TASK REQUIREMENTS: In the material below, find each line with the string "files" and copy it.

[Start of Attachment]

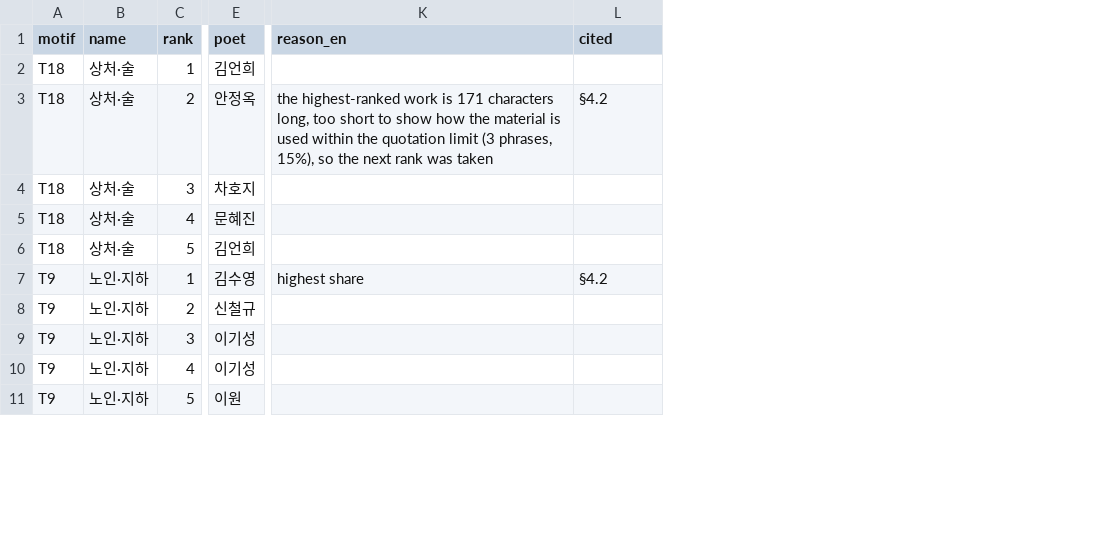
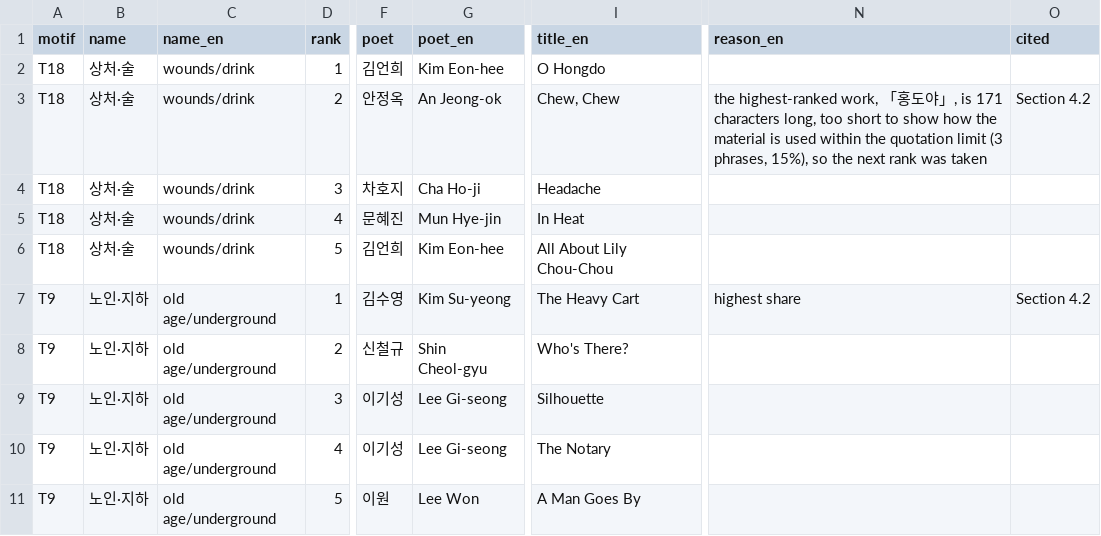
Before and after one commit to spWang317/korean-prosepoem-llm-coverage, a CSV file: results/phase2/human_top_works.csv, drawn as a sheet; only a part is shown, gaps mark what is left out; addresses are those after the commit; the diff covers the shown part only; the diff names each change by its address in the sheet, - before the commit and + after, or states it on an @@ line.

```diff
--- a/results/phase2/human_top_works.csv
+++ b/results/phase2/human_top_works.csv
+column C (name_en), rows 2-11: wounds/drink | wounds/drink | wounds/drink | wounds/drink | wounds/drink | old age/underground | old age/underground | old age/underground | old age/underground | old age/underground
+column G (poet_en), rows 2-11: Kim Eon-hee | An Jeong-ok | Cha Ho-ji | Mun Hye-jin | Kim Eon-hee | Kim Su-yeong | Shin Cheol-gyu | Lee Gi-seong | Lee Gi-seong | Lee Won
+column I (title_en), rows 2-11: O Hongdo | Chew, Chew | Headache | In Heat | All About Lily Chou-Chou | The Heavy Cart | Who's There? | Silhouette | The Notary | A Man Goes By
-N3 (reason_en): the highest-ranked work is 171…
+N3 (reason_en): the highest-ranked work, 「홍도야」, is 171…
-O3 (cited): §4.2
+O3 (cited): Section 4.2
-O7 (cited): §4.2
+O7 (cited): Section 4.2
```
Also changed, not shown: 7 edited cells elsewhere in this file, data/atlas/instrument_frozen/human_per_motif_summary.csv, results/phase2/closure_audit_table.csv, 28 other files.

[End of Attachment]
[Start of Attachment]

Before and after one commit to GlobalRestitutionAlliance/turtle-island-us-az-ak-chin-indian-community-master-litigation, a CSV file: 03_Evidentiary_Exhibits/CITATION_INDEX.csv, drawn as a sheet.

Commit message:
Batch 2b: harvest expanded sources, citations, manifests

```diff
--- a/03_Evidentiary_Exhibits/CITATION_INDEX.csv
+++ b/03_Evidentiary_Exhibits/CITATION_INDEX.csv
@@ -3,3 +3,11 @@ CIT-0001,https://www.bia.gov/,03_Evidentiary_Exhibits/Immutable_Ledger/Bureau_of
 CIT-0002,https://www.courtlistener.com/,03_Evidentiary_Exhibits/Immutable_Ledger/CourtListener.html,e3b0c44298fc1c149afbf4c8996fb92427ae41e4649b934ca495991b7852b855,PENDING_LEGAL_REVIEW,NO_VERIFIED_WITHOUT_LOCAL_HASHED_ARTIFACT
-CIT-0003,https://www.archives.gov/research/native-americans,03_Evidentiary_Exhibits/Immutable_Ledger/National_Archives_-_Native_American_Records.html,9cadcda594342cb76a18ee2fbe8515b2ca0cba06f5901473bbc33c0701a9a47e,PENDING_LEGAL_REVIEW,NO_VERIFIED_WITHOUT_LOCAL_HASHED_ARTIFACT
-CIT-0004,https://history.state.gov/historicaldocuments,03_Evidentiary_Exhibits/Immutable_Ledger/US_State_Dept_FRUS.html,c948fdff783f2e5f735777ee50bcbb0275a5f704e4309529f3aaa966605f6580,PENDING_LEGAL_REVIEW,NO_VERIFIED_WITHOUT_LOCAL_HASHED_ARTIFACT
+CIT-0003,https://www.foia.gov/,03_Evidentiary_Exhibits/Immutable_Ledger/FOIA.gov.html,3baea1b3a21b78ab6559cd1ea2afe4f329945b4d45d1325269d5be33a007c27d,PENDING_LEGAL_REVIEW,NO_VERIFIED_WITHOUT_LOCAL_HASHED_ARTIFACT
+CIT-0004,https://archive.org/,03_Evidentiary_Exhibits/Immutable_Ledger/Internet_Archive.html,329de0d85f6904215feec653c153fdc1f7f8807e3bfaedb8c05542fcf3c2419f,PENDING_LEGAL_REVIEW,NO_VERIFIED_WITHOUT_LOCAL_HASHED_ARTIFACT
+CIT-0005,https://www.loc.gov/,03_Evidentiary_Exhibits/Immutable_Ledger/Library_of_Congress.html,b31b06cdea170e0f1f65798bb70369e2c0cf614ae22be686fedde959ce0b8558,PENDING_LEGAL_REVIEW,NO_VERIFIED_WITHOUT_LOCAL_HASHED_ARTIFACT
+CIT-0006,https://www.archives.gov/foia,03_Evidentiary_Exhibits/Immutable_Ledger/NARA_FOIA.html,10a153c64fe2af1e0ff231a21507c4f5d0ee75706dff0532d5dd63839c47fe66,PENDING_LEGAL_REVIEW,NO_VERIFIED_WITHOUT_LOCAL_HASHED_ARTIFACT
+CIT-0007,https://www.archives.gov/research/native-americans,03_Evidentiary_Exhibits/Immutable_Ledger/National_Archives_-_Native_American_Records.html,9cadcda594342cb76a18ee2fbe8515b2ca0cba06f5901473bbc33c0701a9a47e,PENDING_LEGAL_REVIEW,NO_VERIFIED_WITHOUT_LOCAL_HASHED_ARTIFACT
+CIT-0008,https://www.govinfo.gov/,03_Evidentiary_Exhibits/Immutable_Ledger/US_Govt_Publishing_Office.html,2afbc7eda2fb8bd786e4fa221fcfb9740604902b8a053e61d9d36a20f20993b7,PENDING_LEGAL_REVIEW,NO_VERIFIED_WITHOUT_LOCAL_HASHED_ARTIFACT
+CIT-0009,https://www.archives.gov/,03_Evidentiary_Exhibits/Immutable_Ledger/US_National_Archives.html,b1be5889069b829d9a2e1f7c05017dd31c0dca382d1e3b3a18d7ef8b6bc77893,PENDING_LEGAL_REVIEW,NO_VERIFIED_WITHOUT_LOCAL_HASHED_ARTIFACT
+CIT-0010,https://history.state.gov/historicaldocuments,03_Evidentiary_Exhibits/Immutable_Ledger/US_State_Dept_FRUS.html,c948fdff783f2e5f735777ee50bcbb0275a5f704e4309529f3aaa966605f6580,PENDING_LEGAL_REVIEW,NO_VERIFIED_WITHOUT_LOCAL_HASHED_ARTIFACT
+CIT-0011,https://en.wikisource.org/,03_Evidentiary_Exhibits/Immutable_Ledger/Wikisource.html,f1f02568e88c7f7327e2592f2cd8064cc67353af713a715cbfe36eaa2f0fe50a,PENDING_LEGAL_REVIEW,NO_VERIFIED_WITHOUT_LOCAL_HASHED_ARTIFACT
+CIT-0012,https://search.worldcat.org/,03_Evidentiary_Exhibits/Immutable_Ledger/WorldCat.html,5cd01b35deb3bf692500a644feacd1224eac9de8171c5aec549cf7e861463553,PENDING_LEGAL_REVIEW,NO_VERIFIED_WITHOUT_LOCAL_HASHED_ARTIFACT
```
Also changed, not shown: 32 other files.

[End of Attachment]

THE ANSWER:
Also changed, not shown: 7 edited cells elsewhere in this file, data/atlas/instrument_frozen/human_per_motif_summary.csv, results/phase2/closure_audit_table.csv, 28 other files.
Also changed, not shown: 32 other files.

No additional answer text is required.